"I would never allow the CIA to be allowed to be involved in corrosive interrogations," Haspel said Wednesday when asked about waterboarding, a controversial interrogation technique that simulates drowning.
One figure apparently concerned about Haspel's nomination is Khalid Shaikh Mohammed, the mastermind of the Sept. 11 attacks who was captured in 2003 and interrogated on numerous occasions by the CIA. His attorneys have asked a military judge for permission to share information about Haspel with the committee.
According Senate investigators, Mohammed was "waterboarded" 183 times, slapped, slammed into a wall, shackled into painful positions and sleep-deprived while forced to stand with his hands chained above his chest, The New York Times reported.

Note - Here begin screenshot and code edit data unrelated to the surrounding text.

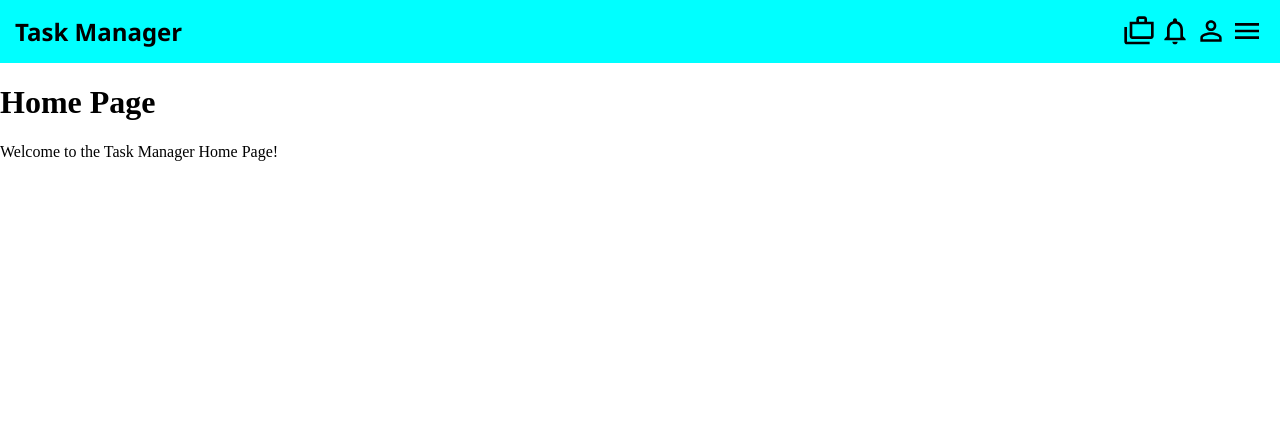
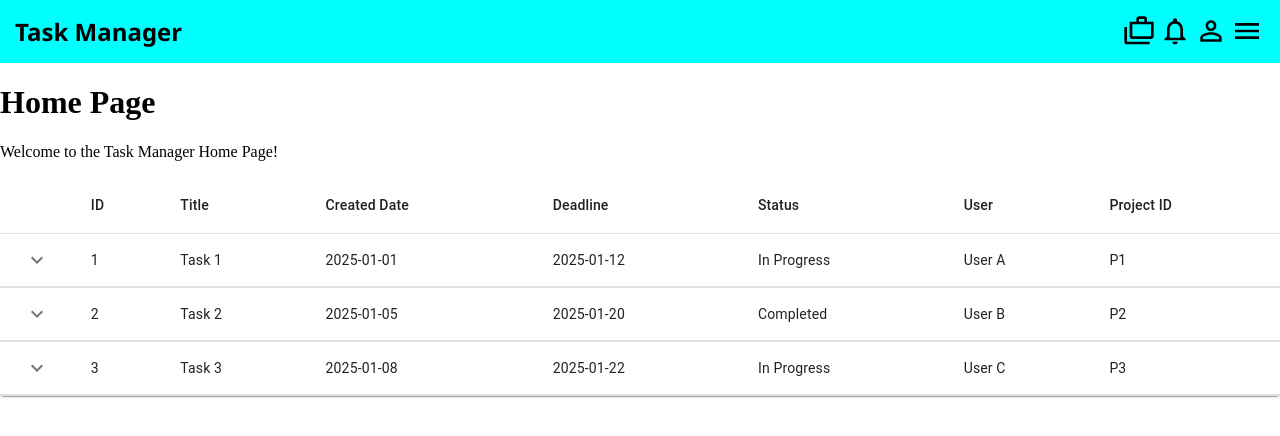
Before and after one commit to kosemeci/IU-Task-Management, a React (Vite) app in the folder taskMaster/: page / in a window 1280 px wide. Shown: the top 436 px of the page. Built offline with nearby package versions, Linux system fonts and the light colour scheme.

Commit message:
created table component for task with MUI

```diff
--- a/taskMaster/src/component/Header.jsx
+++ b/taskMaster/src/component/Header.jsx
@@ -15,7 +15,7 @@ function Header() {
     return (
         <>
             <div className='header'>
-                <h2 className='header-title'>Task Manager</h2>
+                <h2 className='header-title' onClick={() => handleNavigate('/')}>Task Manager</h2>
                 <div className='header-body'>
                     <CasesOutlinedIcon className='header-icon'
                         onClick={() => handleNavigate('/')} />
--- a/taskMaster/src/component/Home.jsx
+++ b/taskMaster/src/component/Home.jsx
@@ -1,10 +1,13 @@
 import React from 'react';
+import CollapsibleTable from './Table';
 
 function Home() {
     return (
         <div>
             <h1>Home Page</h1>
             <p>Welcome to the Task Manager Home Page!</p>
+            <CollapsibleTable />
+
         </div>
     );
 }
--- /dev/null
+++ b/taskMaster/src/component/Table.jsx
@@ -0,0 +1,157 @@
+import * as React from 'react';
+import PropTypes from 'prop-types';
+import Box from '@mui/material/Box';
+import Collapse from '@mui/material/Collapse';
+import IconButton from '@mui/material/IconButton';
+import Table from '@mui/material/Table';
+import TableBody from '@mui/material/TableBody';
+import TableCell from '@mui/material/TableCell';
+import TableContainer from '@mui/material/TableContainer';
+import TableHead from '@mui/material/TableHead';
+import TableRow from '@mui/material/TableRow';
+import Typography from '@mui/material/Typography';
+import Paper from '@mui/material/Paper';
+import KeyboardArrowDownIcon from '@mui/icons-material/KeyboardArrowDown';
+import KeyboardArrowUpIcon from '@mui/icons-material/KeyboardArrowUp';
+
+function createData(id, title, createdDate, deadline, status, user, projectId, details) {
+    return {
+        id,
+        title,
+        createdDate,
+        deadline,
+        status,
+        user,
+        projectId,
+        details,
+    };
+}
+
+function Row(props) {
+    const { row } = props;
+    const [open, setOpen] = React.useState(false);
+
+    return (
+        <React.Fragment>
+            <TableRow sx={{ '& > *': { borderBottom: 'unset' } }}>
+                <TableCell style={{ padding: "2px", textAlign: 'center' }}>
+                    <IconButton
+                        aria-label="expand row"
+                        size="small"
+                        onClick={() => setOpen(!open)}
+                    >
+                        {open ? <KeyboardArrowUpIcon /> : <KeyboardArrowDownIcon />}
+                    </IconButton>
+                </TableCell>
+                <TableCell sx={{ maxWidth: 50, overflow: 'hidden', textOverflow: 'ellipsis' }}>{row.id}</TableCell>
+                <TableCell sx={{ maxWidth: 150, overflow: 'hidden', textOverflow: 'ellipsis' }}>{row.title}</TableCell>
+                <TableCell sx={{ maxWidth: 100, overflow: 'hidden', textOverflow: 'ellipsis' }}>{row.createdDate}</TableCell>
+                <TableCell sx={{ maxWidth: 100, overflow: 'hidden', textOverflow: 'ellipsis' }}>{row.deadline}</TableCell>
+                <TableCell sx={{ maxWidth: 100, overflow: 'hidden', textOverflow: 'ellipsis' }}>{row.status}</TableCell>
+                <TableCell sx={{ maxWidth: 150, overflow: 'hidden', textOverflow: 'ellipsis' }}>{row.user}</TableCell>
+                <TableCell sx={{ maxWidth: 50, overflow: 'hidden', textOverflow: 'ellipsis' }}>{row.projectId}</TableCell>
+
+            </TableRow>
+            <TableRow>
+                <TableCell style={{ paddingBottom: 0, paddingTop: 0 }} colSpan={12}>
+                    <Collapse in={open} timeout="auto" unmountOnExit>
+                        <Box sx={{ margin: 1 }}>
+                            <Typography variant="h6" gutterBottom component="div">
+                                Task Details
+                            </Typography>
+                            <Table size="small" aria-label="details">
+                                <TableHead>
+                                    <TableRow>
+                                        <TableCell sx={{ maxWidth: 150, overflow: 'hidden', textOverflow: 'ellipsis' }}>Project Title</TableCell>
+                                        <TableCell sx={{ maxWidth: 150, overflow: 'hidden', textOverflow: 'ellipsis' }}>Description</TableCell>
+                                        <TableCell sx={{ maxWidth: 100, overflow: 'hidden', textOverflow: 'ellipsis' }}>Assigned Date</TableCell>
+                                        <TableCell sx={{ maxWidth: 100, overflow: 'hidden', textOverflow: 'ellipsis' }}>Completion Date</TableCell>
+                                        <TableCell sx={{ maxWidth: 150, overflow: 'hidden', textOverflow: 'ellipsis' }}>User Email</TableCell>
+                                    </TableRow>
+                                </TableHead>
+                                <TableBody>
+                                    <TableRow key={row.details.projectTitle}>
+                                        <TableCell sx={{ maxWidth: 150, overflow: 'hidden', textOverflow: 'ellipsis' }}>{row.details.projectTitle}</TableCell>
+                                        <TableCell sx={{ maxWidth: 150, overflow: 'hidden', textOverflow: 'ellipsis' }}>{row.details.description}</TableCell>
+                                        <TableCell sx={{ maxWidth: 100, overflow: 'hidden', textOverflow: 'ellipsis' }}>{row.details.assignedDate}</TableCell>
+                                        <TableCell sx={{ maxWidth: 100, overflow: 'hidden', textOverflow: 'ellipsis' }}>{row.details.completionDate}</TableCell>
+                                        <TableCell sx={{ maxWidth: 150, overflow: 'hidden', textOverflow: 'ellipsis' }}>{row.details.userMail}</TableCell>
+                                    </TableRow>
+                                </TableBody>
+                            </Table>
+                        </Box>
+                    </Collapse>
+                </TableCell>
+            </TableRow>
+        </React.Fragment>
+    );
+}
+
+Row.propTypes = {
+    row: PropTypes.shape({
+        id: PropTypes.string.isRequired,
+        title: PropTypes.string.isRequired,
+        createdDate: PropTypes.string.isRequired,
+        deadline: PropTypes.string.isRequired,
+        status: PropTypes.string.isRequired,
+        user: PropTypes.string.isRequired,
+        projectId: PropTypes.string.isRequired,
+        details: PropTypes.shape({
+            projectTitle: PropTypes.string.isRequired,
+            description: PropTypes.string.isRequired,
+            assignedDate: PropTypes.string.isRequired,
+            completionDate: PropTypes.string.isRequired,
+            userMail: PropTypes.string.isRequired,
+        }).isRequired,
+    }).isRequired,
+};
+
+const rows = [
+    createData('1', 'Task 1', '2025-01-01', '2025-01-12', 'In Progress', 'User A', 'P1', {
+        projectTitle: 'Project 1',
+        description: 'Description for task 1 asdsad a sdas dasd as d asdd as asdda sd as',
+        assignedDate: '2025-01-02',
+        completionDate: '2025-01-10',
+        userMail: 'userA@example.com'
+    }),
+    createData('2', 'Task 2', '2025-01-05', '2025-01-20', 'Completed', 'User B', 'P2', {
+        projectTitle: 'Project 2',
+        description: 'Description for task 2',
+        assignedDate: '2025-01-06',
+        completionDate: '2025-01-15',
+        userMail: 'userB@example.com'
+    }),
+    createData('3', 'Task 3', '2025-01-08', '2025-01-22', 'In Progress', 'User C', 'P3', {
+        projectTitle: 'Project 3',
+        description: 'Description for task 3',
+        assignedDate: '2025-01-09',
+        completionDate: '2025-01-18',
+        userMail: 'userC@example.com'
+    }),
+];
+
+export default function CollapsibleTable() {
+    return (
+        <TableContainer component={Paper}>
+            <Table aria-label="collapsible table">
+                <TableHead>
+                    <TableRow>
+                        <TableCell />
+                        <TableCell>ID</TableCell>
+                        <TableCell>Title</TableCell>
+                        <TableCell>Created Date</TableCell>
+                        <TableCell>Deadline</TableCell>
+                        <TableCell>Status</TableCell>
+                        <TableCell>User</TableCell>
+                        <TableCell>Project ID</TableCell>
+                    </TableRow>
+                </TableHead>
+                <TableBody>
+                    {rows.map((row) => (
+                        <Row key={row.id} row={row} />
+                    ))}
+                </TableBody>
+            </Table>
+        </TableContainer>
+    );
+}
```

Internal CIA documents said Mohammed nearly drowned as a result of some of the waterboardings, a Senate intelligence committee study found in 2014.
A CIA spokesman told the Times he couldn't say whether Haspel was ever involved in Mohammed's interrogations.
When asked how she would respond if ordered to torture detainees again, Haspel said, "I would never, ever take the CIA back to an interrogation program."
"I would not put CIA officers at risk by asking them to undertake risky, controversial activity again," she added.
Haspel said the tapes were destroyed due to a security risk posed to CIA officers on the tapes.
Haspel, 61, joined the CIA in 1985 and spent most of her career as a clandestine operative. She has served as deputy CIA director since last year and acting director since April 26. For a few weeks in 2013, she was the agency's acting director of the National Clandestine Service under President Barack Obama.
If confirmed, Haspel would become the CIA's first permanent female director.